For the year, Grand Teton National Park attracted 3.41 million “recreational visitors” — a category that excludes some passers-through, such as commercial truckers on Highway 26/89/191.
July, as is the custom, was the busiest month of the year, with 776,000 visitors. The nadir fell in February, followed by November and December — months that attracted fewer than 50,000 recreational visits each.
Taking a decadelong perspective, both parks are up significantly. Grand Teton visitation has increased 28% since 2010, when visitation hit 2.67 million. Yellowstone’s decadal gain was just 10%, although the bottom for tourists post-recession wasn’t until 2013.
One killed in accident south of Laramie
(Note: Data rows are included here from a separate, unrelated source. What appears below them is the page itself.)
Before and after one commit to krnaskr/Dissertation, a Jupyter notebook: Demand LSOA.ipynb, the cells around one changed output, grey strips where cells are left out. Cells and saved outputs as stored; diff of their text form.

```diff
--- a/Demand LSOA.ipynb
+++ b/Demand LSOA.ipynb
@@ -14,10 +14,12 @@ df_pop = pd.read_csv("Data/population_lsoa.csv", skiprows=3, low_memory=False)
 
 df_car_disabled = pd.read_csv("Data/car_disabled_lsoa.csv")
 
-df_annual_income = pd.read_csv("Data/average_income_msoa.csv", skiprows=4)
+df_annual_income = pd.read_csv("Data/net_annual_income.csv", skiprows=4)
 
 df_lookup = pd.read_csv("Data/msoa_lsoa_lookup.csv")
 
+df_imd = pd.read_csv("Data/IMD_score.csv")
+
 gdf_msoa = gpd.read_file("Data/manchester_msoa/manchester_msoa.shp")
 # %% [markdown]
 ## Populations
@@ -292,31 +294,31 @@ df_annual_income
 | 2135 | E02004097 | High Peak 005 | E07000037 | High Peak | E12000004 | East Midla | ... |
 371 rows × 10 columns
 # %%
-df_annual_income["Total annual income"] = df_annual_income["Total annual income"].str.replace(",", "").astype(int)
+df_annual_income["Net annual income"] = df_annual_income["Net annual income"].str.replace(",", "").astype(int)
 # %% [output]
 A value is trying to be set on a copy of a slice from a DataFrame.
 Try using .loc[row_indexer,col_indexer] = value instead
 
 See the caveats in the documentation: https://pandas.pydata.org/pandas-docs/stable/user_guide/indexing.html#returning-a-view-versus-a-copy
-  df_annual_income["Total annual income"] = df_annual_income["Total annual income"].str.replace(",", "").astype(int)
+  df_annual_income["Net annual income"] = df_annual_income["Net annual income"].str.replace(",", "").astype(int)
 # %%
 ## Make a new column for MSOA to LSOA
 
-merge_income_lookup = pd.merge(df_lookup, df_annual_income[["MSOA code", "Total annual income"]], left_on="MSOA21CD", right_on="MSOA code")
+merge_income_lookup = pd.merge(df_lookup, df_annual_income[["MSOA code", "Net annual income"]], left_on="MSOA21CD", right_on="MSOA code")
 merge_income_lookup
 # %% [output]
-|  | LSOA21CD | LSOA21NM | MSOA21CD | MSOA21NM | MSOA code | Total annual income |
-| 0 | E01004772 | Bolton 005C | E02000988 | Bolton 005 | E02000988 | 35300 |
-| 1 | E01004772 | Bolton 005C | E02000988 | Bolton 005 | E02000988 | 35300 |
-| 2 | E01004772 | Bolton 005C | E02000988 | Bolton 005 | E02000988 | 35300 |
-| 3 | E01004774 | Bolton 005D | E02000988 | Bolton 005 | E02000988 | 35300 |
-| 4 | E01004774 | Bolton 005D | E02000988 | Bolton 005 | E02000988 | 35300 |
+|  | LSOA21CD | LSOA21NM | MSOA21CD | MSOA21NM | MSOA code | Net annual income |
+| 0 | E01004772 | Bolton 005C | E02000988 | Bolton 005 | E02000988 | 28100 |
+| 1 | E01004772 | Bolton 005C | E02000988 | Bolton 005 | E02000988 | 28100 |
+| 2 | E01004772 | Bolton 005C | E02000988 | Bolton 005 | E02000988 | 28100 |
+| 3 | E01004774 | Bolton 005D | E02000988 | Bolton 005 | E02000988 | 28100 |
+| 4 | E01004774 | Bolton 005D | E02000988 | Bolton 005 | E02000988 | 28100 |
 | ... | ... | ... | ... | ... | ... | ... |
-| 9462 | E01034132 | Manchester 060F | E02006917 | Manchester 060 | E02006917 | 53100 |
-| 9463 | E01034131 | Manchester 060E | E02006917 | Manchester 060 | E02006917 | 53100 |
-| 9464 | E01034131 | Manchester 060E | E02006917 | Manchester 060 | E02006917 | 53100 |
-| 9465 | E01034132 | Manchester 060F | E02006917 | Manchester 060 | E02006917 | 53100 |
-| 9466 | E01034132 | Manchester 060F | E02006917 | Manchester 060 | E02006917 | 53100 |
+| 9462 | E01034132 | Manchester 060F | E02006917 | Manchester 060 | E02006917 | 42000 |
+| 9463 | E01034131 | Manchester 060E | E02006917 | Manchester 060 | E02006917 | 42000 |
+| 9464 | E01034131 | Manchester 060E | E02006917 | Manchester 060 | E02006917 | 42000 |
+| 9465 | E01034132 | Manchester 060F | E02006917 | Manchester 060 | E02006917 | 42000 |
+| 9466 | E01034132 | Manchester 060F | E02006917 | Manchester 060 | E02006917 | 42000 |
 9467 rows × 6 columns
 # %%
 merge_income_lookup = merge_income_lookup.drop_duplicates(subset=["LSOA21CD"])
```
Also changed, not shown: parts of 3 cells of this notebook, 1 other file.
LARAMIE (WNE) — The Wyoming Highway Patrol reported Wednesday a fatal crash occurred Monday morning on U.S. Highway 287 just south of Laramie, close to Calvary Ranch Road.
One person died as a result of the crash, one woman was airlifted to Colorado and nine people were brought to Ivinson Memorial Hospital for their injuries, according to the news release.
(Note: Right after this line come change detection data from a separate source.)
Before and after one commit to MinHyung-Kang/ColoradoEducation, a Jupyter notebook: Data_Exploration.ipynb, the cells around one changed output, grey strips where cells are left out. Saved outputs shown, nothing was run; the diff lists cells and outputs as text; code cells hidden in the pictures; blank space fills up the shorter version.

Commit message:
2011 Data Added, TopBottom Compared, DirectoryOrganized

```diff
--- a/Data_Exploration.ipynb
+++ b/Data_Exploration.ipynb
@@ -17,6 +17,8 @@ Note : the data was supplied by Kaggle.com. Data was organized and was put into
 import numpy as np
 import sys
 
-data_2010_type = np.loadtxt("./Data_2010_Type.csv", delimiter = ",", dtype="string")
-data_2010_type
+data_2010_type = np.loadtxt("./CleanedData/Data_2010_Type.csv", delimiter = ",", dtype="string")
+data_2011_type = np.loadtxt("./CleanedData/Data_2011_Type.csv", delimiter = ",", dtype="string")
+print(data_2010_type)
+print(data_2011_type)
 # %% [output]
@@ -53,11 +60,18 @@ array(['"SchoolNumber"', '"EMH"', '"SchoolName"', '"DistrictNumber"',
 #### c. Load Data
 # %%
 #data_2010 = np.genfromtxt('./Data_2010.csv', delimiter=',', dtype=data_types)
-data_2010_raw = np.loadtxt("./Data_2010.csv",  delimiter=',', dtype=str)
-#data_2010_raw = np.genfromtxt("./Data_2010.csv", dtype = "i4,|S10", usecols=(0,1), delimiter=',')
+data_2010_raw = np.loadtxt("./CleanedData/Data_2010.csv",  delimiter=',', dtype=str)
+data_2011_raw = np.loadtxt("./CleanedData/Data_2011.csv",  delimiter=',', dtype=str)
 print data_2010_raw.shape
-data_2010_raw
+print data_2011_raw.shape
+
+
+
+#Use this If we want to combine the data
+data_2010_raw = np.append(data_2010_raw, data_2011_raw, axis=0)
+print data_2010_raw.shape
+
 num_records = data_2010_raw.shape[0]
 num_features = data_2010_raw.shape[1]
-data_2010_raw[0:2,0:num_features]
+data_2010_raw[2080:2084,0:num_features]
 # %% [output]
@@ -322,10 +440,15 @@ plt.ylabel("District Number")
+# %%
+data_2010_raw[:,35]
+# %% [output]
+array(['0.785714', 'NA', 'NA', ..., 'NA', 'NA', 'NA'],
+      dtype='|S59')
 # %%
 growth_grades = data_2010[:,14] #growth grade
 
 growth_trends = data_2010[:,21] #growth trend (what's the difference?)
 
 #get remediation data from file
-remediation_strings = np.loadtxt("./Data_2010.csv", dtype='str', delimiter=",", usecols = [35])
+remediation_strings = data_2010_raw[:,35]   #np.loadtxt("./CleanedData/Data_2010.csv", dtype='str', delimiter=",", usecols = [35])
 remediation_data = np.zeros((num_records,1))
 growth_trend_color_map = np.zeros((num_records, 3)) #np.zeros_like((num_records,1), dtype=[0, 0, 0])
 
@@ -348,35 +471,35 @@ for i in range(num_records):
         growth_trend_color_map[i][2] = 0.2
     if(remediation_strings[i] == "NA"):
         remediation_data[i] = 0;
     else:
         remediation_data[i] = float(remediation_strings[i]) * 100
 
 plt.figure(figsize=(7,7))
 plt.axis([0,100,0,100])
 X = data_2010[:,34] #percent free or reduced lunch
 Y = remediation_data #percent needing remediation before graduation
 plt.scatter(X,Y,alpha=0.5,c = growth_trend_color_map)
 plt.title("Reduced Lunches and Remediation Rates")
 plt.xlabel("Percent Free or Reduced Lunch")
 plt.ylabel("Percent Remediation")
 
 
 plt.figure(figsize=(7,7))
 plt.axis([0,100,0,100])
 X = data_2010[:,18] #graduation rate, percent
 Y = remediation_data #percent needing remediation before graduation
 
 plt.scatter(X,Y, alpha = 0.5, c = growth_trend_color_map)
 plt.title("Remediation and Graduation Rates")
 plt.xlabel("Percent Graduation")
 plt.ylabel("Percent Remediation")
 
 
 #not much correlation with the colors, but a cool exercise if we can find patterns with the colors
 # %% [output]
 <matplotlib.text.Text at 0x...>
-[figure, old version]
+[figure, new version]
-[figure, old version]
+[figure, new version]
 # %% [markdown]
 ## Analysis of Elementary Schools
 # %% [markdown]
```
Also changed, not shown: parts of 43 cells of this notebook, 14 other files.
Each driver and many passengers were wearing their seatbelts at the time of the crash.
A 2002 Ford Explorer driven by Laramie resident Phillip Black, 33, was stopped in the southbound lane of the highway waiting to make a left turn on to Calvary Ranch Road.
Rock Springs resident Kyler Yerkovich, driving a 2010 Chevrolet Colorado, had started to slow down as he approached Black’s stopped car.
Yerkovich “noticed a southbound 2018 Honda Pilot approaching from behind and not slowing down,” according to the news release.
The driver of the Honda, 50-year old Laramie resident Martha Doyle, “failed to notice the stopped vehicle until it was too late.” She entered the northbound lane of the highway, where she collided head-on with a 2019 Jeep Grand Cherokee.
Speed, cell phone use and driver inattention on the part of Doyle are being investigated as possible contributing factors to the crash, according to the WHP.
The driver of the Jeep, 50-year-old Fort Collins resident David Hanlon, was wearing his seatbelt but died at the scene of the crash.